Deserves to be much better known: Sophie Taeuber-Arp at Tate Modern reviewed

Great Swiss artists, like famous Belgians, might seem to be an amusingly underpopulated category. Actually, as with celebrated Flemings and Walloons, when you start counting you discover there are more of them than you thought. Paul Klee, for example, and Alberto Giacometti. A third, whose work is reassessed in a large exhibition at Tate Modern, was Sophie Taeuber-Arp. Clearly, unlike the other two, hers is far from being a household name even in fairly artistic homes. There are several reasons for this, one perhaps being the unwieldiness of that cognomen itself. She was born Sophie Henriette Gertrud Taeuber in 1889 at Davos, and as was then the custom, hyphenated her

Alfred Brendel the Dadaist

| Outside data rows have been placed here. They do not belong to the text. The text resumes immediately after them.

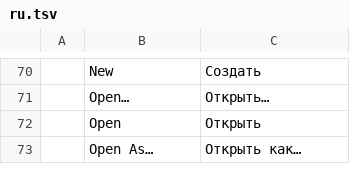
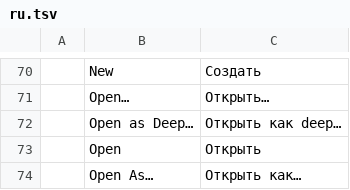
Before and after one commit to Toysoft/photocraft, a TSV file: crates/ui-egui/src/i18n/ru.tsv, drawn as a sheet; only a part is shown, gaps mark what is left out; the diff names each change by its address in the sheet, - before the commit and + after, or states it on an @@ line.

```diff
--- a/crates/ui-egui/src/i18n/ru.tsv
+++ b/crates/ui-egui/src/i18n/ru.tsv
+row 72:  | Open as Deep… | Открыть как deep…
```
Also changed, not shown: crates/ui-egui/src/i18n/de.tsv, crates/ui-egui/src/i18n/fr.tsv, 16 other files.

How many people are celebrating the fact that, last week, one of Europe’s most inspired writers about music, modern art and aesthetics celebrated his 90th birthday? The answer is relatively few, which might seem surprising. He is a world-renowned authority on the grotesque and the absurd — territory through which he darts mischievously in his poems, originally composed in his native German. But you have to turn to his essays written in English to experience his refined sarcasm, which is either delicious or mortifying, depending on whether you feel incriminated by his strictures against intellectual laziness. He is quirky and rigorous — a combination associated with his beloved Dada, a